So I’m going with pregnancy as an excuse, even though I did exactly the same thing last year: it is final exam week and I am frantically trying to grade the pile of essays my students turned in over a month ago, before I have to grade the 168 essays my AP students are writing me today and tomorrow for their final exam grade.
[I love TEACHING English…I just despise grading it]
As I was grading I did an informal survey of the responses and thought I’d share them. Here is their prompt:
“The only real education comes from what goes counter to you.” ~ André Gide, essayist and winner of Nobel Prize in Literature
“I have never let my schooling interfere with my education.” ~ Mark Twain, American author and humorist
Many see standardized testing as the answer to improving public education in the United States. Others look to a longer school day, increased use of technology, or more rigorous standards to obtain a teaching license. Still others believe solutions should be found in activities outside the classroom.
In a well-written essay, develop a position on what you believe is the key to improving education in the United States. Support your position with evidence from your reading, observations, and/or experiences.
~ 30% wrote that the key to fixing education is the teachers: we need to teach more exciting lessons/be less boring/engage students/interact with students/teach better/be more passionate/go to college longer/do more hands-on stuff. Here I’ve been doing it wrong the entire time when I sit down to plan lessons and my objective is “Students will not be able to understand a thing I teach because I willfully ignore their multiple learning styles and seek to bore them to tears.”
~ 25% wrote that students need more choice in education: like the college model of majors, kids shouldn’t not spend time in classes they won’t use/are a waste of time (examples included Spanish, chemistry, algebra, and US History); most argued toward career-specific courses that you decide on as early as 12.
~ 10% wrote that schools/AP classes need to be more selective: “Anyone can take an AP class, even if they shouldn’t be there, and they slow everyone down.” “A few bad apples can ruin the whole pie.” Some students went so extreme as to say students who don’t want to succeed in school shouldn’t be allowed to be there.

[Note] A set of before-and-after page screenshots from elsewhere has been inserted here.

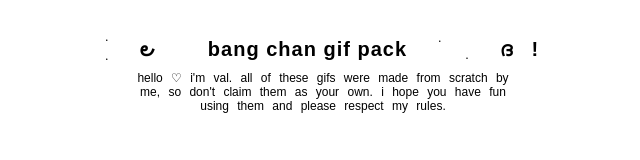
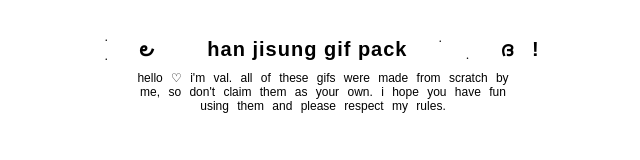
Before and after one commit to gifsbyval/han, a plain HTML site: page index.html in a window 1280 px wide. Shown: the full height of the page, 317-957 px from the left. Drawn offline with Linux system fonts and the light colour scheme; no server answers.

Commit message:
Update index.html

```diff
--- a/index.html
+++ b/index.html
@@ -58,7 +58,7 @@
 </head>
 <body>
     <div id="header">
-        <h1>ׅ ׄ  &nbsp;&nbsp;&nbsp;౿ &nbsp;&nbsp;&nbsp; &nbsp;&nbsp;&nbsp;bang chan gif pack   &nbsp;&nbsp;&nbsp; ׂ  &nbsp;&nbsp;&nbsp;  ִ  &nbsp;&nbsp;&nbsp;ദㅤ!</h1>
+        <h1>ׅ ׄ  &nbsp;&nbsp;&nbsp;౿ &nbsp;&nbsp;&nbsp; &nbsp;&nbsp;&nbsp;han jisung gif pack   &nbsp;&nbsp;&nbsp; ׂ  &nbsp;&nbsp;&nbsp;  ִ  &nbsp;&nbsp;&nbsp;ദㅤ!</h1>
         <h2>hello ♡ i'm val. all of these gifs were made from scratch by me, so don't claim them as your own. i hope you have fun using them and please respect my rules.</h2>
     </div>
 
```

~ 10% believe standardized tests don’t make kids learn more (they’re not meant to); not a single one recognized tests don’t MAKE you learn – they’re supposed to MEASURE what you learn. “If teachers didn’t have to spend so much class time on studying what’s on the tests, we would have more time to study important stuff, like English.” Ah. Silly me. I’ve been too busy teaching what’s on the English test (English) to teach my subject (English).
~ 10% advocated to not make school attendance mandatory or to cut short the years of high school. If students don’t see the value in education and want to work a dead-end minimum wage job the rest of their lives, they should have that option. No one should make kids do anything they don’t want to do. Few students offered solutions for the massive amounts of poverty that would be generated by the number of 8-year-olds who decided they no longer wanted to get up for school.
~10% advocated for somewhat realistic solutions: high schools should start later in the day and run later to accommodate teen sleep cycles; a break period should be built in to allow students a nap/study hall time; school should run during the summer, with more breaks built into the year to minimize knowledge lost/review time in the fall; rather than organize students by age, organize them one-room-schoolhouse style by achievement (basically, a student could be in 4th grade math but 2nd grade reading – and kids stay in school as long as they needed to be). One student noted that poverty was a larger factor in education than anything in the educational system; another proposed that students could drop out at 16, but they had to sign a waiver saying they would never accept government welfare as long as they had no high school diploma. A third looked up his facts, and found out that we spend $12,000/year on a high school student in the US (highest of any country) but around $40,000/year on each inmate…and if we switched that spending we’d have fewer inmates.
~ 5% advocated for REALLY outrageous solutions: shipping failing students to an island, making every public school teacher get a Ph.D, coaches should never be teachers, all dropouts go automatically to boot camp, tripling teacher’s pay, class sizes of 10-12 kids everywhere, teachers take a survey and teach only what the students are interested in, no schools – just field trips, or probably the most common suggestion I read, “students just need motivation.”
I shouldn’t be so hard on them – they wrote realistically about what they felt were problems and tried to propose solutions. As one of their first real argument essays of year, I can’t fault them too badly for not thinking through every angle of their positions. Most students don’t consider the time teachers put into lesson planning or technology training or the cost that is associated with lowering class size, giving every student a laptop, or the ramifications of releasing teens into the real world sooner than 18. As a first year AP teacher, I’m pleased that they all grasped the purpose of the essay. And perhaps someday when they are the future, they will improve education for their kids.